[Stored dataset items]
_ _ _ _ _ _ _

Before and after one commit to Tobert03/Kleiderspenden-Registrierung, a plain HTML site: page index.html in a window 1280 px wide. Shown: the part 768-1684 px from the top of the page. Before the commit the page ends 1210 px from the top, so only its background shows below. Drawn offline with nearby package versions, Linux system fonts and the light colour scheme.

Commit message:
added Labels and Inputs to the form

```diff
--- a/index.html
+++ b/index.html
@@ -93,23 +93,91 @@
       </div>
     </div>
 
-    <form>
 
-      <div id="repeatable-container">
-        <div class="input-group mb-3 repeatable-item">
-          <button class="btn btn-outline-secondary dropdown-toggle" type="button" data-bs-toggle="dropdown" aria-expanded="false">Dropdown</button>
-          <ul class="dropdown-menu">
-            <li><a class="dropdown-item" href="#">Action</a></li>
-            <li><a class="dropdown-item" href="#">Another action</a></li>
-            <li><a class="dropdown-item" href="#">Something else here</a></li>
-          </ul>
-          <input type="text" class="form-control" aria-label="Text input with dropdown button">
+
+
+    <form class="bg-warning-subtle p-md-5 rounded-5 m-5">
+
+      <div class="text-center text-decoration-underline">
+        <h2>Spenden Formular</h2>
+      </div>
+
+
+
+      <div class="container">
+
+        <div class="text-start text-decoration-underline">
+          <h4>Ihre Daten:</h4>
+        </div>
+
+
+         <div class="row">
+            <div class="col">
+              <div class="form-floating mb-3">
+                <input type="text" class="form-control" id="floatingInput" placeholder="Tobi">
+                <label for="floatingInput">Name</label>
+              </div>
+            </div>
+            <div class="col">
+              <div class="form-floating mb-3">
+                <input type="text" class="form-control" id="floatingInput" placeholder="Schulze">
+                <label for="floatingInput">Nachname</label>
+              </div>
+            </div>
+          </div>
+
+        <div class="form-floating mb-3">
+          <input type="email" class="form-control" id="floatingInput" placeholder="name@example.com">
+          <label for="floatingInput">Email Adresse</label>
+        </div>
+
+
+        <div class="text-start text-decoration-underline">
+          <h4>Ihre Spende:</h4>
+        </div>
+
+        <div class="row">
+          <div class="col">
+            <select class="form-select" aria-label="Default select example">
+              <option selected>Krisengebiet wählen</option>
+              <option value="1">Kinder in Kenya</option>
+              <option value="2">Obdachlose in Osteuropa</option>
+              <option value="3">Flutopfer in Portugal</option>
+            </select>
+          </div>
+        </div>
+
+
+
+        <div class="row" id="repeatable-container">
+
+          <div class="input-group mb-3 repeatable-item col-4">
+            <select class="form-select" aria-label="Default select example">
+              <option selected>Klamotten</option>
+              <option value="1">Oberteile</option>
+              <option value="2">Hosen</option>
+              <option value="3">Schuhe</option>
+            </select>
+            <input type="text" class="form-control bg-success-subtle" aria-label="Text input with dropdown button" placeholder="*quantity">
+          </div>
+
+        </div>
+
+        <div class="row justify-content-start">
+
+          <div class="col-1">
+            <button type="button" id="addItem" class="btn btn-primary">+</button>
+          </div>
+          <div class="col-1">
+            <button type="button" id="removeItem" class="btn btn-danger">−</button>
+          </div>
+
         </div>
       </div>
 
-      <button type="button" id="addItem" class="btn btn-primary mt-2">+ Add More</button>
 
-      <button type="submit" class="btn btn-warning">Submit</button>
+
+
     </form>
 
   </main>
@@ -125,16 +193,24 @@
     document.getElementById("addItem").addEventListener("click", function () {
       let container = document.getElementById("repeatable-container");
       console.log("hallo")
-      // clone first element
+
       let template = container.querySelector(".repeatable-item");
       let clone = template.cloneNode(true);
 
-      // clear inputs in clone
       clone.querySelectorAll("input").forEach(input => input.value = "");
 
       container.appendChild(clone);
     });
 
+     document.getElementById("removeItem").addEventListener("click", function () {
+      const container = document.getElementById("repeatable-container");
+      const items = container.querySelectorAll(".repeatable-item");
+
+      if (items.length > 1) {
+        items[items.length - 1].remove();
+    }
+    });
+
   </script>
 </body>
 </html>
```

_ _ _ _ _ _ _

→ **INSTRUCTIONS TO FOLLOW**: Copy out all the lines of the records that include "selected".

→ **TASK OUTPUT**:
+              <option selected>Krisengebiet wählen</option>
+              <option selected>Klamotten</option>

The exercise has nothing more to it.